Prompt: Find each line below that includes "Weight", then copy it.

Recorded data:

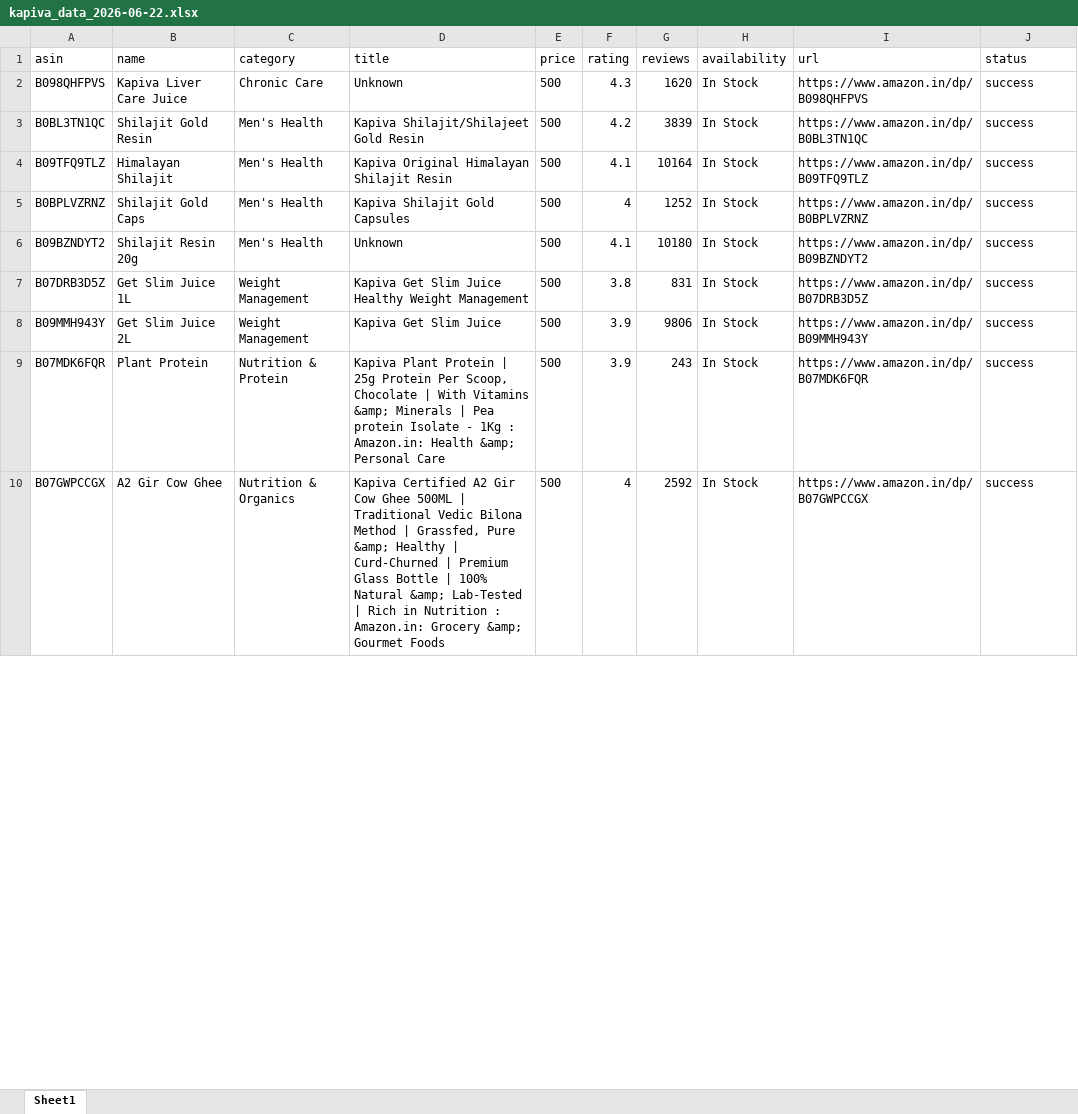
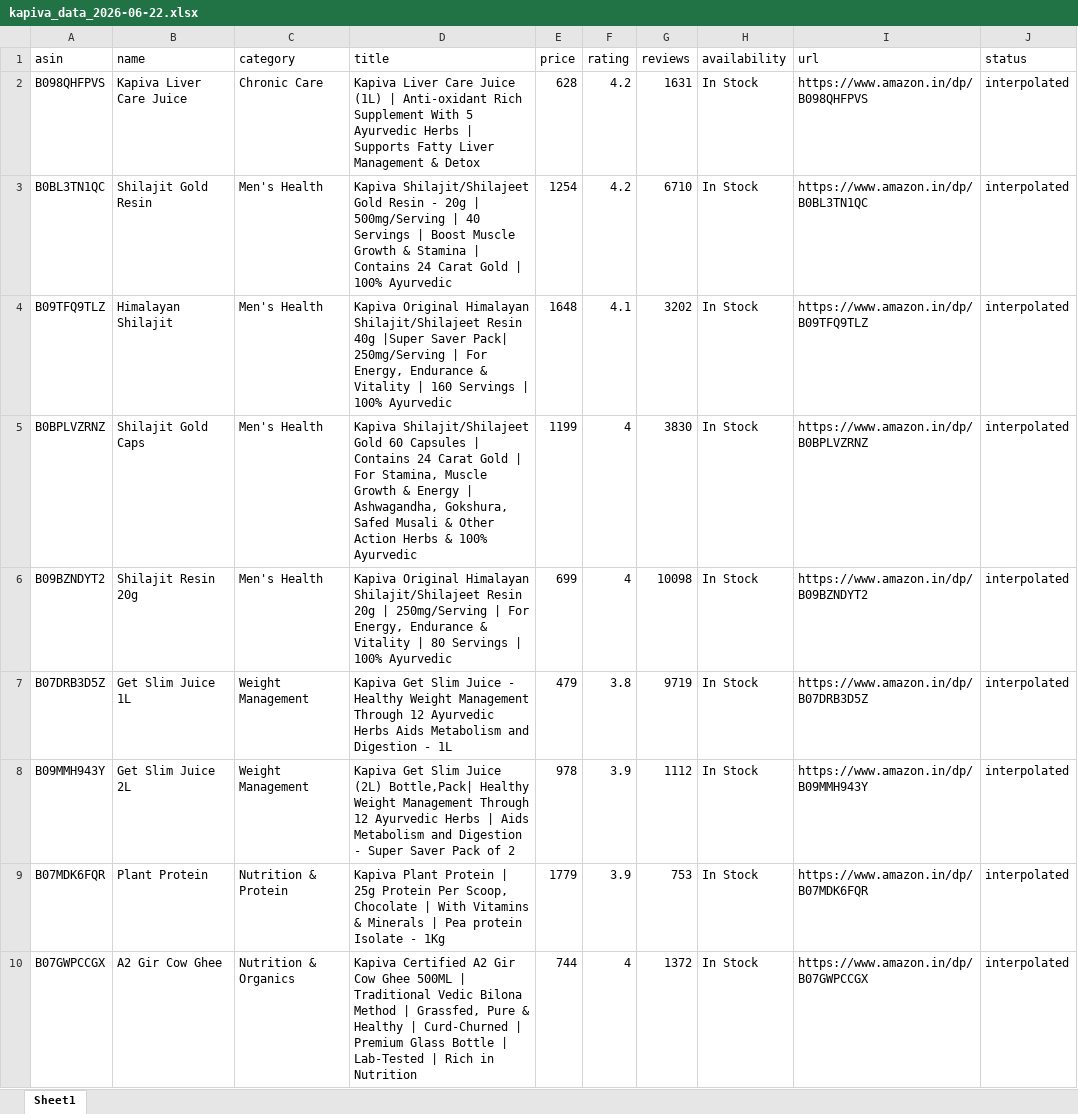
Before and after one commit to kamatanuj/kapiva-amazon-dashboard, an Excel workbook: kapiva_data_2026-06-22.xlsx, sheet Sheet1, drawn as a sheet; only a part is shown; values as stored, in another font and other column widths than the file's, no borders; the diff covers the shown part only; the diff names each change by its address in the sheet, - before the commit and + after, or states it on an @@ line.

```diff
--- a/kapiva_data_2026-06-22.xlsx (sheet Sheet1)
+++ b/kapiva_data_2026-06-22.xlsx (sheet Sheet1)
-D2 (title): Unknown
+D2 (title): Kapiva Liver Care Juice (1L) | Anti-oxidant Rich Supplement With 5 Ayurvedic Herbs | Supports Fatty Liver Management & Detox
-E2 (price): 500
+E2 (price): 628
-F2 (rating): 4.3
+F2 (rating): 4.2
-G2 (reviews): 1620
+G2 (reviews): 1631
-J2:J10 (status): success
+J2:J10 (status): interpolated
-D3 (title): …Gold Resin
+D3 (title): …Gold Resin - 20g | 500mg/Serving | 40 Servings | Boost Muscle Growth & Stamina | Contains 24 Carat Gold | 100% Ayurvedic
-E3 (price): 500
+E3 (price): 1254
-G3 (reviews): 3839
+G3 (reviews): 6710
-D4 (title): …Original Himalayan Shilajit Resin
+D4 (title): …Original Himalayan Shilajit/Shilajeet Resin 40g |Super Saver Pack| 250mg/Serving | For Energy, Endurance & Vitality | 160 Servings | 100% Ayurvedic
-E4 (price): 500
+E4 (price): 1648
-G4 (reviews): 10164
+G4 (reviews): 3202
-D5 (title): Kapiva Shilajit Gold Capsules
+D5 (title): Kapiva Shilajit/Shilajeet Gold 60 Capsules | Contains 24 Carat Gold | For Stamina, Muscle Growth & Energy | Ashwagandha, Gokshura, Safed Musali & Other Action Herbs & 100% Ayurvedic
-E5 (price): 500
+E5 (price): 1199
-G5 (reviews): 1252
+G5 (reviews): 3830
-D6 (title): Unknown
+D6 (title): Kapiva Original Himalayan Shilajit/Shilajeet Resin 20g | 250mg/Serving | For Energy, Endurance & Vitality | 80 Servings | 100% Ayurvedic
-E6 (price): 500
+E6 (price): 699
-F6 (rating): 4.1
+F6 (rating): 4
-G6 (reviews): 10180
+G6 (reviews): 10098
-D7 (title): …Slim Juice Healthy Weight Management
+D7 (title): …Slim Juice - Healthy Weight Management Through 12 Ayurvedic Herbs Aids Metabolism and Digestion - 1L
-E7 (price): 500
+E7 (price): 479
-G7 (reviews): 831
+G7 (reviews): 9719
-D8 (title): …Slim Juice
+D8 (title): …Slim Juice (2L) Bottle,Pack| Healthy Weight Management Through 12 Ayurvedic Herbs | Aids Metabolism and Digestion - Super Saver Pack of 2
-E8 (price): 500
+E8 (price): 978
-G8 (reviews): 9806
+G8 (reviews): 1112
-D9 (title): …With Vitamins &amp; Minerals | Pea protein Isolate - 1Kg : Amazon.in: Health &amp; Personal Care
+D9 (title): …With Vitamins & Minerals | Pea protein Isolate - 1Kg
-E9 (price): 500
+E9 (price): 1779
-G9 (reviews): 243
+G9 (reviews): 753
-D10 (title): …Grassfed, Pure &amp; Healthy | Curd-Churned | Premium Glass Bottle | 100% Natural &amp; Lab-Tested | Rich in Nutrition : Amazon.in: Grocery &amp; Gourmet Foods
+D10 (title): …Grassfed, Pure & Healthy | Curd-Churned | Premium Glass Bottle | Lab-Tested | Rich in Nutrition
-E10 (price): 500
+E10 (price): 744
-G10 (reviews): 2592
+G10 (reviews): 1372
```
Also changed, not shown: 13 edited cells elsewhere in this sheet, kapiva_data_2026-06-20.xlsx, kapiva_data_2026-06-21.xlsx, 19 other files.
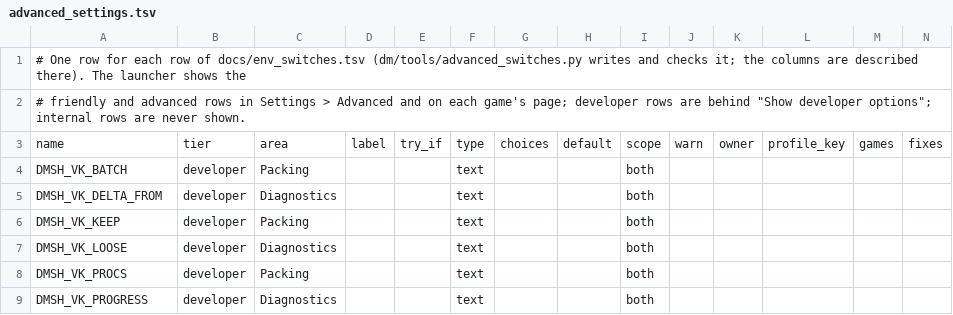
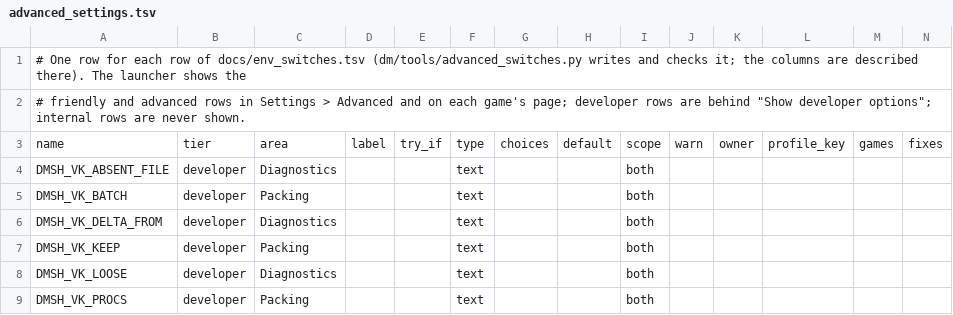
Before and after one commit to hridss/BananaNative, a TSV file: docs/advanced_settings.tsv, drawn as a sheet; only a part is shown; the shorter side is filled out with more unchanged rows; rows hold the shown columns only; the diff names each change by its address in the sheet, - before the commit and + after, or states it on an @@ line.

```diff
--- a/docs/advanced_settings.tsv
+++ b/docs/advanced_settings.tsv
+row 4: DMSH_VK_ABSENT_FILE | developer | Diagnostics |  |  | text |  |  | both
```
Also changed, not shown: docs/env_switches.tsv, 11 other files.
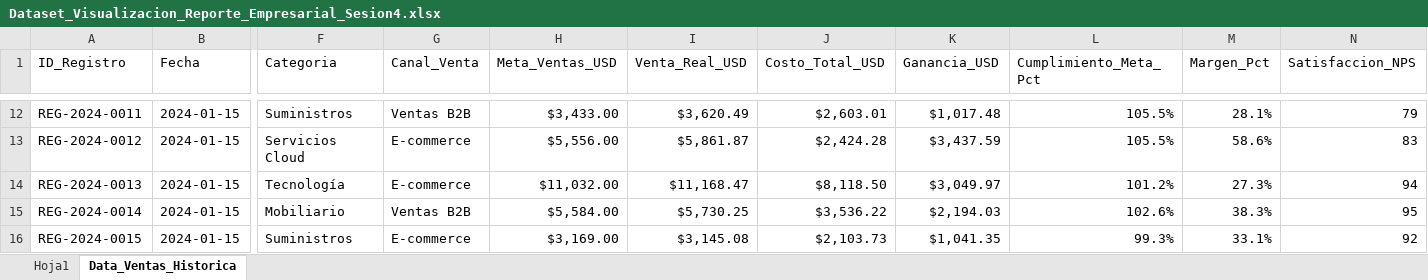
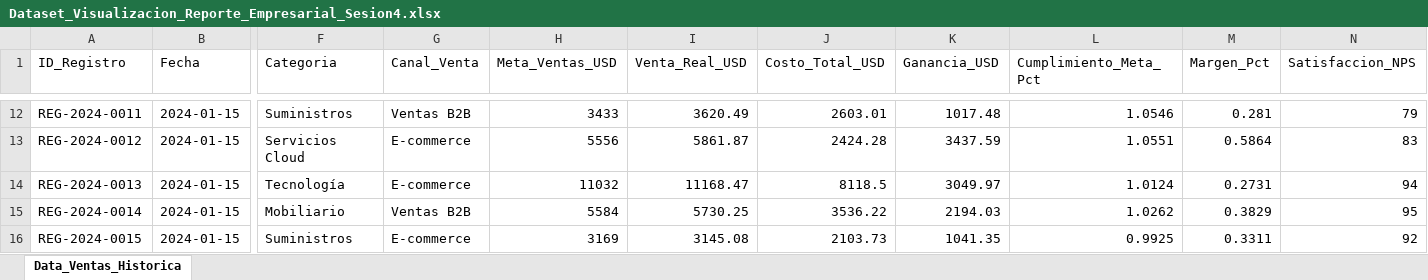
Before and after one commit to aktiraenergy-hub/CLASE5-PYTHON_INTERMEDIO, an Excel workbook: Dataset_Visualizacion_Reporte_Empresarial_Sesion4.xlsx, sheet Data_Ventas_Historica, drawn as a sheet; only a part is shown, gaps mark what is left out; values as stored, in another font and other column widths than the file's, no cell formats; the diff covers the shown part only; the diff names each change by its address in the sheet, - before the commit and + after, or states it on an @@ line.

```diff
--- a/Dataset_Visualizacion_Reporte_Empresarial_Sesion4.xlsx (sheet Data_Ventas_Historica)
+++ b/Dataset_Visualizacion_Reporte_Empresarial_Sesion4.xlsx (sheet Data_Ventas_Historica)
-sheet tab: Hoja1
-H12 (Meta_Ventas_USD): $3,433.00
+H12 (Meta_Ventas_USD): 3433
-I12 (Venta_Real_USD): $3,620.49
+I12 (Venta_Real_USD): 3620.49
-J12 (Costo_Total_USD): $2,603.01
+J12 (Costo_Total_USD): 2603.01
-K12 (Ganancia_USD): $1,017.48
+K12 (Ganancia_USD): 1017.48
-L12 (Cumplimiento_Meta_Pct): 105.5%
+L12 (Cumplimiento_Meta_Pct): 1.0546
-M12 (Margen_Pct): 28.1%
+M12 (Margen_Pct): 0.281
-H13 (Meta_Ventas_USD): $5,556.00
+H13 (Meta_Ventas_USD): 5556
-I13 (Venta_Real_USD): $5,861.87
+I13 (Venta_Real_USD): 5861.87
-J13 (Costo_Total_USD): $2,424.28
+J13 (Costo_Total_USD): 2424.28
-K13 (Ganancia_USD): $3,437.59
+K13 (Ganancia_USD): 3437.59
-L13 (Cumplimiento_Meta_Pct): 105.5%
+L13 (Cumplimiento_Meta_Pct): 1.0551
-M13 (Margen_Pct): 58.6%
+M13 (Margen_Pct): 0.5864
-H14 (Meta_Ventas_USD): $11,032.00
+H14 (Meta_Ventas_USD): 11032
-I14 (Venta_Real_USD): $11,168.47
+I14 (Venta_Real_USD): 11168.47
-J14 (Costo_Total_USD): $8,118.50
+J14 (Costo_Total_USD): 8118.5
-K14 (Ganancia_USD): $3,049.97
+K14 (Ganancia_USD): 3049.97
-L14 (Cumplimiento_Meta_Pct): 101.2%
+L14 (Cumplimiento_Meta_Pct): 1.0124
-M14 (Margen_Pct): 27.3%
+M14 (Margen_Pct): 0.2731
-H15 (Meta_Ventas_USD): $5,584.00
+H15 (Meta_Ventas_USD): 5584
-I15 (Venta_Real_USD): $5,730.25
+I15 (Venta_Real_USD): 5730.25
-J15 (Costo_Total_USD): $3,536.22
+J15 (Costo_Total_USD): 3536.22
-K15 (Ganancia_USD): $2,194.03
+K15 (Ganancia_USD): 2194.03
-L15 (Cumplimiento_Meta_Pct): 102.6%
+L15 (Cumplimiento_Meta_Pct): 1.0262
-M15 (Margen_Pct): 38.3%
+M15 (Margen_Pct): 0.3829
-H16 (Meta_Ventas_USD): $3,169.00
+H16 (Meta_Ventas_USD): 3169
-I16 (Venta_Real_USD): $3,145.08
+I16 (Venta_Real_USD): 3145.08
-J16 (Costo_Total_USD): $2,103.73
+J16 (Costo_Total_USD): 2103.73
-K16 (Ganancia_USD): $1,041.35
+K16 (Ganancia_USD): 1041.35
-L16 (Cumplimiento_Meta_Pct): 99.3%
+L16 (Cumplimiento_Meta_Pct): 0.9925
-M16 (Margen_Pct): 33.1%
+M16 (Margen_Pct): 0.3311
```
Also changed, not shown: 1413 edited cells elsewhere in this sheet, cell formats.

Problem solution:
-D7 (title): …Slim Juice Healthy Weight Management
+D7 (title): …Slim Juice - Healthy Weight Management Through 12 Ayurvedic Herbs Aids Metabolism and Digestion - 1L
+D8 (title): …Slim Juice (2L) Bottle,Pack| Healthy Weight Management Through 12 Ayurvedic Herbs | Aids Metabolism and Digestion - Super Saver Pack of 2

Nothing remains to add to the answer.